PRC the pathway to the top

(IRB.COM) Thursday 27 May 2010
 
 PRC the pathway to the top
Tautahi Gold captain Sione Kalafamoni is one of the standout performers in this year's Pacifc Rugby Cup Photo: Oceaniarugby.com

Total Rugby Radio talked with the IRB's General Manager for Oceania, Will Glenwright, ahead of the IRB Pacific Rugby Cup final this Saturday between Fiji Barbarians and Fiji Warriors.

Total Rugby:Fiji Warriors v Fiji Barbarians in the final, guarantees a Fijian winner for the second year in a row.

Will Glenwright: It has been quite a remarkable tournament actually, particularly the last round. The PRC never ceases to amaze with its surprise results and the machinations and this year was no different

We had four teams all with a shot of making the final going into the last round and that is often the case with the PRC, such is the tightness of the competition. For the first year we have a single country final which is a fantastic result for Fiji rugby going into the ANZ Pacific Nations Cup.

A couple of other milestones, this is the first time we haven't had a Samoan team in the final for the Pacific Rugby Cup, so Fiji's good news is perhaps disappointing news for the Samoa Rugby Union and actually the Warriors in their last round created the biggest winning margin in the PRC history, 48-0 over the Tau'uta Reds. Lots of records tumbling and a very exciting competition, but certainly I think Fiji rugby will be licking their lips at the prospect of an all Fiji final.
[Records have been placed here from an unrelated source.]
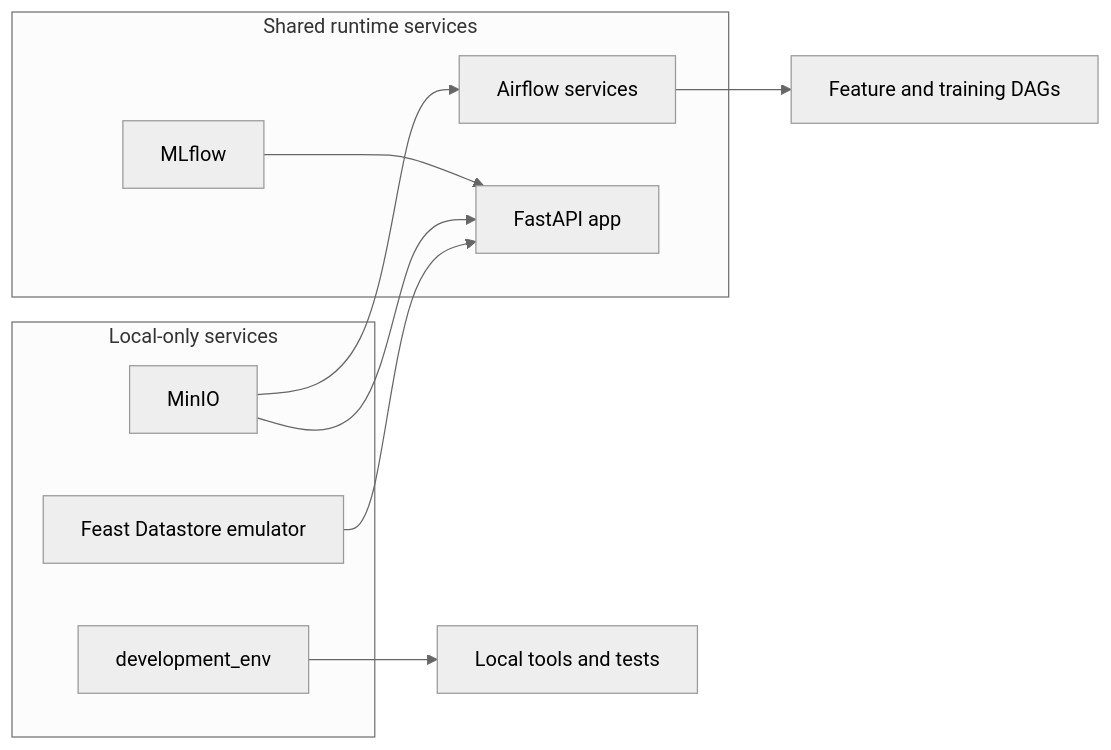
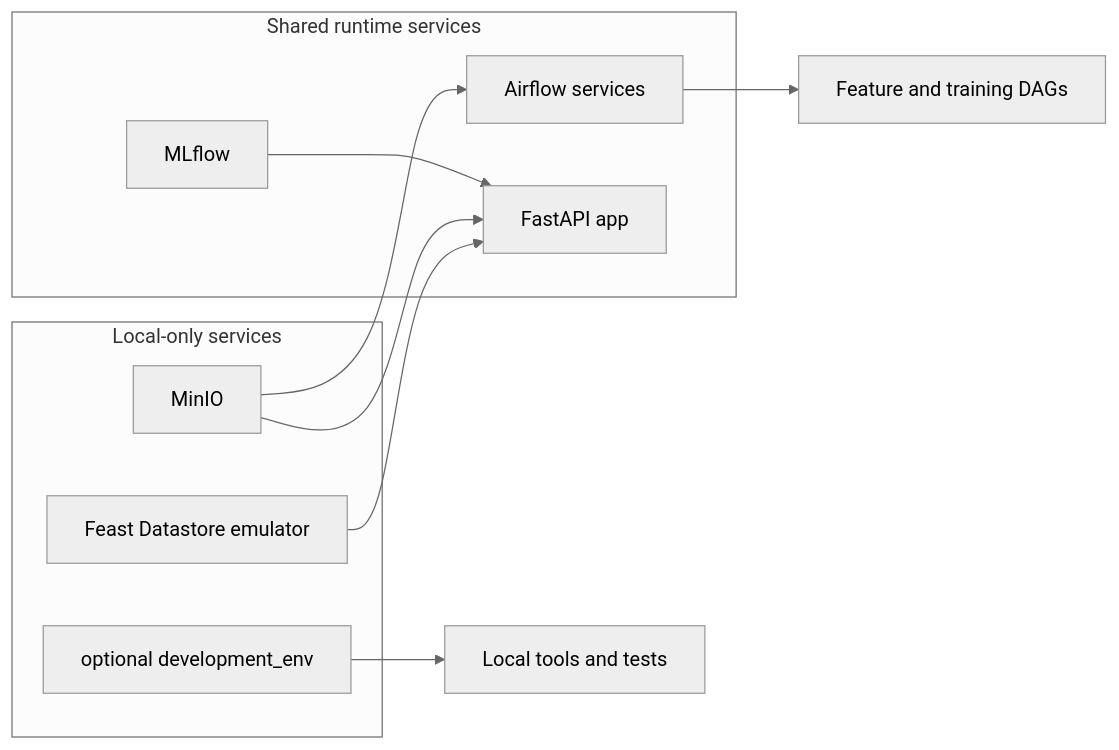
The diagram in containers/README.md (javihslu/foehncast), drawn with Mermaid (neutral theme) before and after one commit. The commit also changed other lines of this file and 27 other files, not shown here.

````diff
--- a/containers/README.md
+++ b/containers/README.md
@@ -7,19 +7,19 @@
 ```mermaid
 flowchart LR
 	subgraph Shared[Shared runtime services]
 		Airflow[Airflow services]
 		MLflow[MLflow]
 		API[FastAPI app]
 	end
 	subgraph LocalOnly[Local-only services]
-		Dev[development_env]
+		Dev[optional development_env]
 		Objectstore[MinIO]
 		Emulator[Feast Datastore emulator]
 	end
 	Airflow --> Feature[Feature and training DAGs]
 	MLflow --> API
 	Objectstore --> Airflow
 	Objectstore --> API
 	Emulator --> API
 	Dev --> Tests[Local tools and tests]
 ```
````
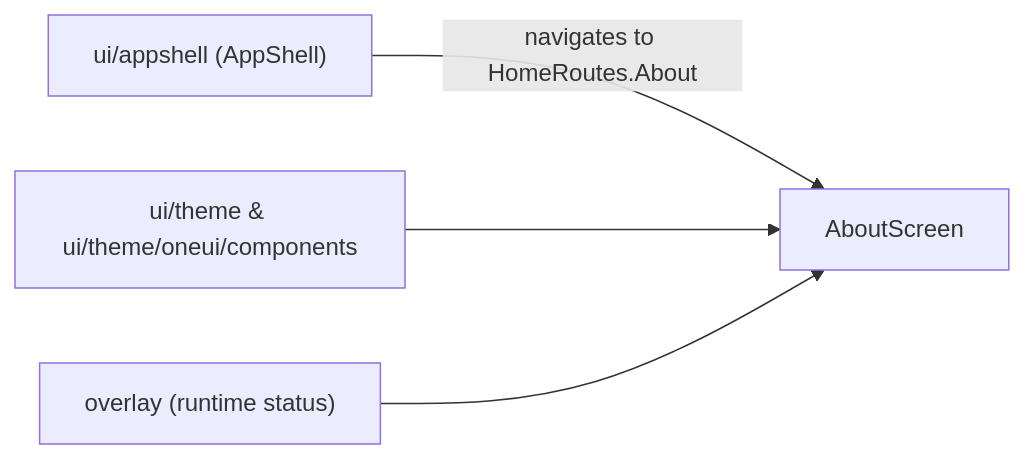
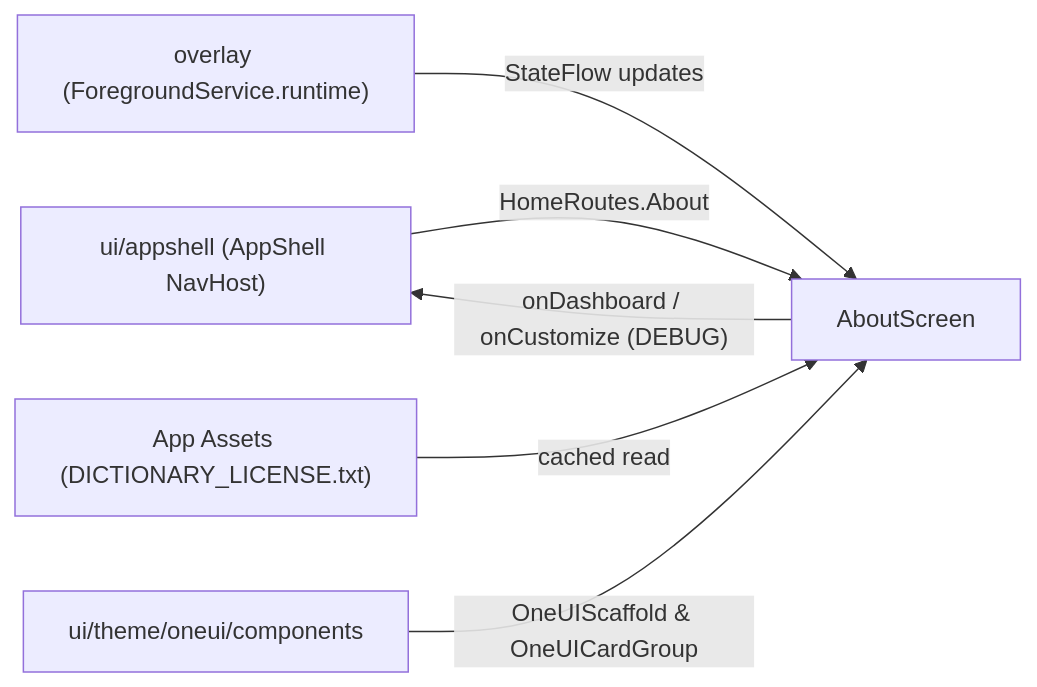
Before and after one commit to tyejaedon/Cover-Screen-OS: the diagram in app/src/main/java/com/tyejaedon/coverscreenos/ui/about/README.md, drawn with Mermaid. The commit also changed other lines of this file and 157 other files, not shown here.

Commit message:
refactor: add documentation and readmes across all app modules and components

````diff
--- a/app/src/main/java/com/tyejaedon/coverscreenos/ui/about/README.md
+++ b/app/src/main/java/com/tyejaedon/coverscreenos/ui/about/README.md
@@ -13,6 +42,8 @@
 ```mermaid
 flowchart LR
-    Shell["ui/appshell (AppShell)"] -->|"navigates to HomeRoutes.About"| About["AboutScreen"]
-    Theme["ui/theme & ui/theme/oneui/components"] --> About
-    Overlay["overlay (runtime status)"] --> About
+    Shell["ui/appshell (AppShell NavHost)"] -->|"HomeRoutes.About"| About["AboutScreen"]
+    About -->|"onDashboard / onCustomize (DEBUG)"| Shell
+    Overlay["overlay (ForegroundService.runtime)"] -->|"StateFlow updates"| About
+    Assets["App Assets (DICTIONARY_LICENSE.txt)"] -->|"cached read"| About
+    Theme["ui/theme/oneui/components"] -->|"OneUIScaffold & OneUICardGroup"| About
 ```
````
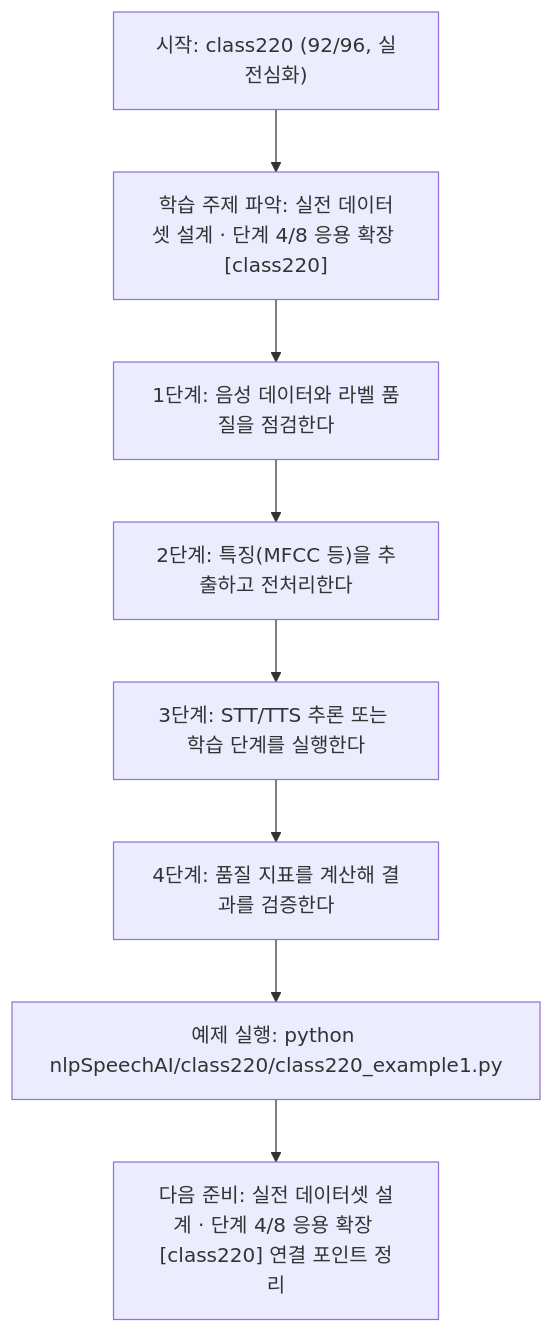
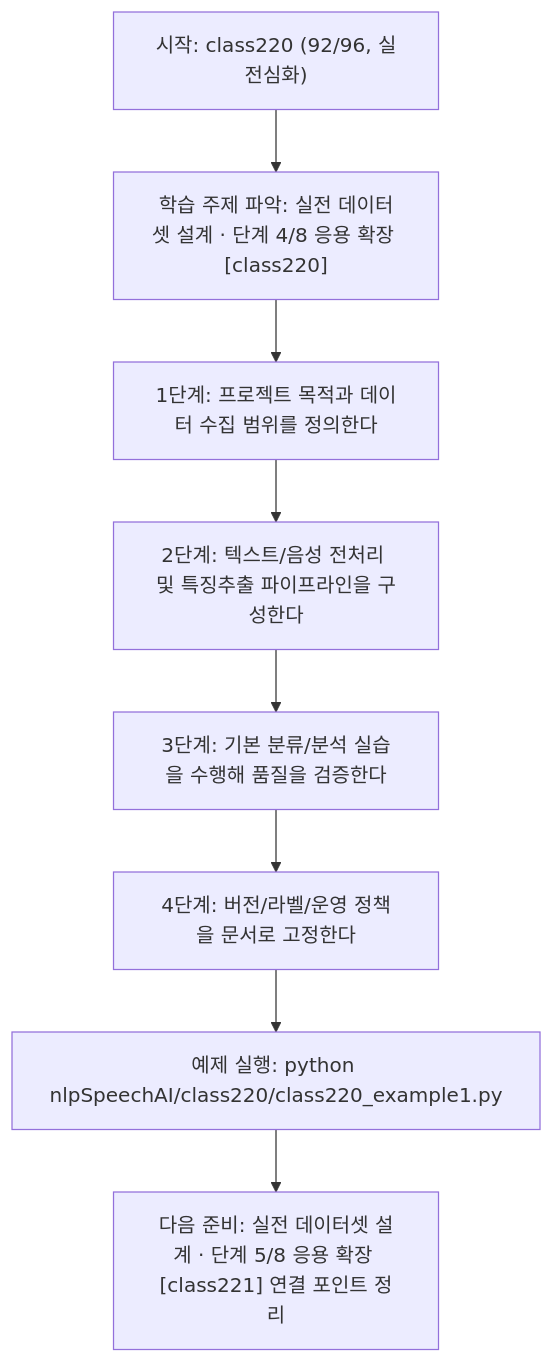
The diagram in nlpSpeechAI/class220/class220.md (edumgt/Python-AI_Agent-Class), drawn with Mermaid before and after one commit. The commit also changed other lines of this file and 1122 other files, not shown here.

````diff
--- a/nlpSpeechAI/class220/class220.md
+++ b/nlpSpeechAI/class220/class220.md
@@ -114,18 +95,18 @@
 ```mermaid
 flowchart TD
 N1["시작: class220 (92/96, 실전심화)"]
 N2["학습 주제 파악: 실전 데이터셋 설계 · 단계 4/8 응용 확장 [class220]"]
-N3["1단계: 음성 데이터와 라벨 품질을 점검한다"]
-N4["2단계: 특징(MFCC 등)을 추출하고 전처리한다"]
-N5["3단계: STT/TTS 추론 또는 학습 단계를 실행한다"]
-N6["4단계: 품질 지표를 계산해 결과를 검증한다"]
+N3["1단계: 프로젝트 목적과 데이터 수집 범위를 정의한다"]
+N4["2단계: 텍스트/음성 전처리 및 특징추출 파이프라인을 구성한다"]
+N5["3단계: 기본 분류/분석 실습을 수행해 품질을 검증한다"]
+N6["4단계: 버전/라벨/운영 정책을 문서로 고정한다"]
 N7["예제 실행: python nlpSpeechAI/class220/class220_example1.py"]
-N8["다음 준비: 실전 데이터셋 설계 · 단계 4/8 응용 확장 [class220] 연결 포인트 정리"]
+N8["다음 준비: 실전 데이터셋 설계 · 단계 5/8 응용 확장 [class221] 연결 포인트 정리"]
 N1 --> N2
 N2 --> N3
 N3 --> N4
 N4 --> N5
 N5 --> N6
 N6 --> N7
 N7 --> N8
 ```
````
TR: What other factors point to Fiji's success?

WG: It is interesting. I think the success of both their teams in the Pacific Rugby Cup is not a coincidence. They have a spent a lot of time and put a lot of work into restructuring their high performance programme after the annual reviews that were conducted last year. They have been working very hard, both internally and with the IRB and our High Performance Manager Peter Horne, to develop a more appropriate structure for their high performance programme.

Nearly all of their players participating in this year's PRC are products of their high performance programme and/or products of their under 20s teams which have become increasingly successful at the Junior World Championships.

They have got two major centres now which makes it easier for the players to get access to a daily training environment, and they are positioning coaches within those centres to work daily with each of those players. I think what we are seeing is a result of a lot of work that has gone on behind the scenes in Fiji rugby and the high performance programme.

TR: When we talk about Samoa and Tonga as well, have we seen the level of performance improve as a whole?

WG: We have. I think the standard of the tournament has improved and certainly that has been the opinion of the referees we have spoken to, the referee assessors and our High Performance Manager.

A tournament like this, and particularly a condensed tournament format, exposes areas that we need to work on and in that regard this tournament has been fantastic. As part of the high performance review that we do for the tournament and the video analysis report that will emerge from it, we will be able to identify key areas within each of the Unions to work on. Finding solutions to those areas is something that we will continue to work with the Unions on and will give us a focus for the high performance programmes within each of the countries. In that regard there is a very high value for a tournament like the Pacific Rugby Cup in addition to the high performance pathway that it presents to the players.

TR: We spoke to Akapusi Qera on Total Rugby radio recently, an example of what this competition can do, into the Pacific Nations Cup, into the national team here and ending up at the World Cup. Are we seeing more future stars?

WG: Yeah we are, that's the beauty of the PRC as it provides a pathway for locally based players to put their hands up for national selection and then perhaps onwards from that to a World Cup and from a World Cup to a professional contract oversees and certainly there has been no shortage of players that have emerged here.

I think here in particular a number of players have caught the eye. Sione Kalamafoni the captain of Tautahi Gold is only 22 years of age, a back rower, he's actually just returned from a two year missionary posting so he hasn't even been playing rugby for the last two years. But he has been in devastating form and improved from game to game. I won't be surprised if we see him in the national team for the ANZ Pacific Nations Cup because he has had a huge tournament and I think he's got a massive future ahead of him.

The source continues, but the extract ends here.